“Personally, I’m hoping that we will take whatever it takes–including tax, budget and monetary policies–to ensure solid development in capital investment. It will be a key task for us to work on measures to strongly bolster capital expenditures in the parliamentary session this autumn.”
Since the beginning of 2013, the Nikkei Stock Average increased by 30% and the Yen weakened by 12 percent against the dollar, showing some positive improvements in the economy.
Lack of investment in Japan
In fact, the weak yen has resulted in company profits almost doubling in the second quarter, according to recent reporting by SMBC Nikko Securities. Despite the increase in revenue there has been a lack of investment, with capital expenditures dropping 0.1 percent.
This disappointing second quarter economic growth in Japan may not be too much to worry about though. Taro Saito, a senior economist at the NLI Research Institute said that the low GDP figure shouldn’t be a cause for alarm.

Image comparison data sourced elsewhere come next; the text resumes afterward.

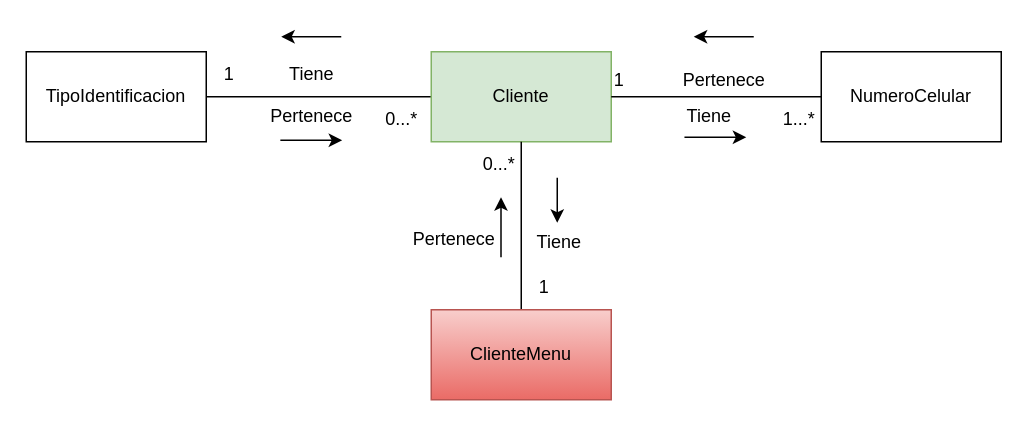
andrescardo98/doo keeps this draw.io diagram as page "Contexto Clientes (Modelo dominio Clientes)" (2 of 12) of Restaurante_Disenio.drawio. Above is the earlier version. Source tidied: cells renumbered, new cells numbered last; positions are measured from the earlier drawing's top-left corner, leaving out a move shared by most shapes. Both pictures are drawn from the tidied source at 150%, with x=0, y=0 at pixel (26, 36).
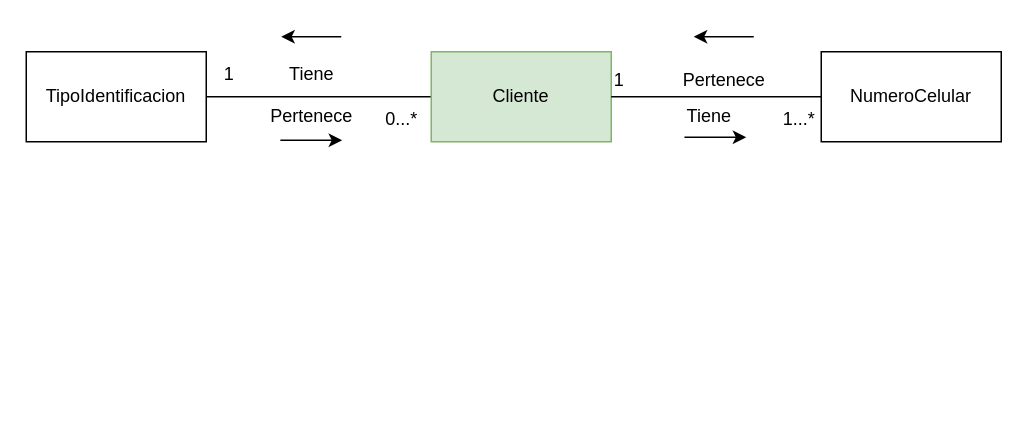
The same diagram, later.

Unchanged cells that the change refers to:
```xml
<mxCell id="3" value="Cliente" style="rounded=0;whiteSpace=wrap;html=1;fillColor=#d5e8d4;strokeColor=#82b366;" parent="1" vertex="1">
  <mxGeometry x="270" y="10" width="120" height="60" as="geometry" />
</mxCell>
```

What changed in the source:
```diff
@@
-    <mxCell id="15" style="edgeStyle=orthogonalEdgeStyle;rounded=0;jettySize=auto;html=1;exitX=0.5;exitY=0;exitDx=0;exitDy=0;entryX=0.5;entryY=1;entryDx=0;entryDy=0;endArrow=none;endFill=0;" parent="1" edge="1" source="16" target="3">
-      <mxGeometry relative="1" as="geometry" />
-    </mxCell>
-    <mxCell id="16" value="ClienteMenu" style="rounded=0;whiteSpace=wrap;html=1;fillColor=#f8cecc;strokeColor=#b85450;gradientColor=#ea6b66;" parent="1" vertex="1">
-      <mxGeometry x="270" y="182" width="120" height="60" as="geometry" />
-    </mxCell>
-    <mxCell id="17" value="Tiene" style="text;html=1;align=center;verticalAlign=middle;strokeColor=none;fillColor=none;" parent="1" vertex="1">
-      <mxGeometry x="330" y="122" width="50" height="30" as="geometry" />
-    </mxCell>
-    <mxCell id="18" style="endArrow=classic;html=1;rounded=0;" parent="1" edge="1">
-      <mxGeometry relative="1" as="geometry">
-        <mxPoint x="354" y="94" as="sourcePoint" />
-        <mxPoint x="354" y="124" as="targetPoint" />
-      </mxGeometry>
-    </mxCell>
-    <mxCell id="19" value="Pertenece" style="text;html=1;align=center;verticalAlign=middle;strokeColor=none;fillColor=none;" parent="1" vertex="1">
-      <mxGeometry x="245" y="120" width="80" height="30" as="geometry" />
-    </mxCell>
-    <mxCell id="20" value="0...*" style="text;html=1;align=center;verticalAlign=middle;strokeColor=none;fillColor=none;" parent="1" vertex="1">
-      <mxGeometry x="295" y="70" width="40" height="30" as="geometry" />
-    </mxCell>
-    <mxCell id="21" value="1" style="text;html=1;align=center;verticalAlign=middle;strokeColor=none;fillColor=none;" parent="1" vertex="1">
-      <mxGeometry x="330" y="152" width="30" height="30" as="geometry" />
-    </mxCell>
@@
-    <mxCell id="26" style="endArrow=classic;html=1;rounded=0;" parent="1" edge="1">
-      <mxGeometry relative="1" as="geometry">
-        <mxPoint x="316.5" y="147" as="sourcePoint" />
-        <mxPoint x="316.5" y="107" as="targetPoint" />
-      </mxGeometry>
-    </mxCell>
```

“Looking overall, it’s clear that the economy is in recovery. There is no reason why this figure should be a reason to postpone the sales-tax hike.”
Even though residential spending was lower than he had expected, this could change when more data is available.
In fact, some economists believe that the low GDP figure could be a result of the way that the data are gathered. Residential investment was only based on progress in construction, according to a government official briefing.
The Japanese Ministry of Finance will be releasing a survey this September which could provide a better and more accurate description of Japan’s economy.
Last week, the International Monetary Fund (IMF) said that Japan urgently needs to reduce its debt mountain.